(Records excerpted from a collection)

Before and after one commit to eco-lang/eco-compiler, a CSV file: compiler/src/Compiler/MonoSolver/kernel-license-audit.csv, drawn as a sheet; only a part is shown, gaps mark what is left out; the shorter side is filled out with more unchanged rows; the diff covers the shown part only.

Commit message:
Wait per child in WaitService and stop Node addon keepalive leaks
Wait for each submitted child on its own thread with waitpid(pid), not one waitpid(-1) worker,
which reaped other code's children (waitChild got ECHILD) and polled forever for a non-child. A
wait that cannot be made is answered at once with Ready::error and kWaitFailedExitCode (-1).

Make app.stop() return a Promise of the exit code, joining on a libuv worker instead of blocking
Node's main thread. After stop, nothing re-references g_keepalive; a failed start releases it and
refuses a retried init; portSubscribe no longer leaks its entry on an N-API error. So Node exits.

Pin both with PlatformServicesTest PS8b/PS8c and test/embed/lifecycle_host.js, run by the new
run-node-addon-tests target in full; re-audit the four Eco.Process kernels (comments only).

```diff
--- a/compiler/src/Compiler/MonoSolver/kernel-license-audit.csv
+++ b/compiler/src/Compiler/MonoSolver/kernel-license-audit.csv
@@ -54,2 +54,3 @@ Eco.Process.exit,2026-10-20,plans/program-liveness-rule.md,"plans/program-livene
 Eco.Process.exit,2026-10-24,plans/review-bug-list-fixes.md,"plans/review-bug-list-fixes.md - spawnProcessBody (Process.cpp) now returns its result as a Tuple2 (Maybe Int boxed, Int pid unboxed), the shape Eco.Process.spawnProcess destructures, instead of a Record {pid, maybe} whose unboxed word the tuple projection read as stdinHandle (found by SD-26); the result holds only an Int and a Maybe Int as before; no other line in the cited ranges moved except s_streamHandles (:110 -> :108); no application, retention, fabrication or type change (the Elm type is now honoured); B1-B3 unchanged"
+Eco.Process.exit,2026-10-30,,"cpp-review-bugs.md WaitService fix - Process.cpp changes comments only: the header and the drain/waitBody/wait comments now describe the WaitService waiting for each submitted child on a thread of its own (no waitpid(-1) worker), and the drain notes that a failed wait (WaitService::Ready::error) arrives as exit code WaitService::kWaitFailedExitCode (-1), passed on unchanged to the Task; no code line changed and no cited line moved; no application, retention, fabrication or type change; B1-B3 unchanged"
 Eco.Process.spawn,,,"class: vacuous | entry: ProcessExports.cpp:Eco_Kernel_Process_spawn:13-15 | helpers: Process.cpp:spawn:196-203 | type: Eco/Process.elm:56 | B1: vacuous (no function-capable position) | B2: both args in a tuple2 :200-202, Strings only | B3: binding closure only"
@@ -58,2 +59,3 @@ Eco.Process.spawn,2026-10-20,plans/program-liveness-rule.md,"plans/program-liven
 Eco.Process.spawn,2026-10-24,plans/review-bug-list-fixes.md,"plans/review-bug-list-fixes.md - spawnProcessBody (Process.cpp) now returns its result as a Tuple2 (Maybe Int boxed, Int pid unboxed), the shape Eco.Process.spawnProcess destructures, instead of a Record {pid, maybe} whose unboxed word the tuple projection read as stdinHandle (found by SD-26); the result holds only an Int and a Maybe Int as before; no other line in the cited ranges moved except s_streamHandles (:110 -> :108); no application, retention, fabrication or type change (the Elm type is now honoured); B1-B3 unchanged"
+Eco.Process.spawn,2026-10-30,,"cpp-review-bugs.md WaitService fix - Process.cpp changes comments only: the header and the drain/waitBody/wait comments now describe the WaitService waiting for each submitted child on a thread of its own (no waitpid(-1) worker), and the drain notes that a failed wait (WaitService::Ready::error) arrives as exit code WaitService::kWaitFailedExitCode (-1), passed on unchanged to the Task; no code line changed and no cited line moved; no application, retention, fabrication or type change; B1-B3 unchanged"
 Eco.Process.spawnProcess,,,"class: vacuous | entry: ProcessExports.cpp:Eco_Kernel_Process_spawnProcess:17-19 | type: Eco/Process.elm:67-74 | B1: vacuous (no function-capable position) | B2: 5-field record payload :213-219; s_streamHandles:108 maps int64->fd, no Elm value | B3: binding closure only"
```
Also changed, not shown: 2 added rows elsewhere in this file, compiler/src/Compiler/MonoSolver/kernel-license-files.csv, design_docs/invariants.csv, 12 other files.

◆ Task brief:
Repeat all entries. Match them exactly.

◆ Written response:
Before and after one commit to eco-lang/eco-compiler, a CSV file: compiler/src/Compiler/MonoSolver/kernel-license-audit.csv, drawn as a sheet; only a part is shown, gaps mark what is left out; the shorter side is filled out with more unchanged rows; the diff covers the shown part only.

Commit message:
Wait per child in WaitService and stop Node addon keepalive leaks
Wait for each submitted child on its own thread with waitpid(pid), not one waitpid(-1) worker,
which reaped other code's children (waitChild got ECHILD) and polled forever for a non-child. A
wait that cannot be made is answered at once with Ready::error and kWaitFailedExitCode (-1).

Make app.stop() return a Promise of the exit code, joining on a libuv worker instead of blocking
Node's main thread. After stop, nothing re-references g_keepalive; a failed start releases it and
refuses a retried init; portSubscribe no longer leaks its entry on an N-API error. So Node exits.

Pin both with PlatformServicesTest PS8b/PS8c and test/embed/lifecycle_host.js, run by the new
run-node-addon-tests target in full; re-audit the four Eco.Process kernels (comments only).

```diff
--- a/compiler/src/Compiler/MonoSolver/kernel-license-audit.csv
+++ b/compiler/src/Compiler/MonoSolver/kernel-license-audit.csv
@@ -54,2 +54,3 @@ Eco.Process.exit,2026-10-20,plans/program-liveness-rule.md,"plans/program-livene
 Eco.Process.exit,2026-10-24,plans/review-bug-list-fixes.md,"plans/review-bug-list-fixes.md - spawnProcessBody (Process.cpp) now returns its result as a Tuple2 (Maybe Int boxed, Int pid unboxed), the shape Eco.Process.spawnProcess destructures, instead of a Record {pid, maybe} whose unboxed word the tuple projection read as stdinHandle (found by SD-26); the result holds only an Int and a Maybe Int as before; no other line in the cited ranges moved except s_streamHandles (:110 -> :108); no application, retention, fabrication or type change (the Elm type is now honoured); B1-B3 unchanged"
+Eco.Process.exit,2026-10-30,,"cpp-review-bugs.md WaitService fix - Process.cpp changes comments only: the header and the drain/waitBody/wait comments now describe the WaitService waiting for each submitted child on a thread of its own (no waitpid(-1) worker), and the drain notes that a failed wait (WaitService::Ready::error) arrives as exit code WaitService::kWaitFailedExitCode (-1), passed on unchanged to the Task; no code line changed and no cited line moved; no application, retention, fabrication or type change; B1-B3 unchanged"
 Eco.Process.spawn,,,"class: vacuous | entry: ProcessExports.cpp:Eco_Kernel_Process_spawn:13-15 | helpers: Process.cpp:spawn:196-203 | type: Eco/Process.elm:56 | B1: vacuous (no function-capable position) | B2: both args in a tuple2 :200-202, Strings only | B3: binding closure only"
@@ -58,2 +59,3 @@ Eco.Process.spawn,2026-10-20,plans/program-liveness-rule.md,"plans/program-liven
 Eco.Process.spawn,2026-10-24,plans/review-bug-list-fixes.md,"plans/review-bug-list-fixes.md - spawnProcessBody (Process.cpp) now returns its result as a Tuple2 (Maybe Int boxed, Int pid unboxed), the shape Eco.Process.spawnProcess destructures, instead of a Record {pid, maybe} whose unboxed word the tuple projection read as stdinHandle (found by SD-26); the result holds only an Int and a Maybe Int as before; no other line in the cited ranges moved except s_streamHandles (:110 -> :108); no application, retention, fabrication or type change (the Elm type is now honoured); B1-B3 unchanged"
+Eco.Process.spawn,2026-10-30,,"cpp-review-bugs.md WaitService fix - Process.cpp changes comments only: the header and the drain/waitBody/wait comments now describe the WaitService waiting for each submitted child on a thread of its own (no waitpid(-1) worker), and the drain notes that a failed wait (WaitService::Ready::error) arrives as exit code WaitService::kWaitFailedExitCode (-1), passed on unchanged to the Task; no code line changed and no cited line moved; no application, retention, fabrication or type change; B1-B3 unchanged"
 Eco.Process.spawnProcess,,,"class: vacuous | entry: ProcessExports.cpp:Eco_Kernel_Process_spawnProcess:17-19 | type: Eco/Process.elm:67-74 | B1: vacuous (no function-capable position) | B2: 5-field record payload :213-219; s_streamHandles:108 maps int64->fd, no Elm value | B3: binding closure only"
```
Also changed, not shown: 2 added rows elsewhere in this file, compiler/src/Compiler/MonoSolver/kernel-license-files.csv, design_docs/invariants.csv, 12 other files.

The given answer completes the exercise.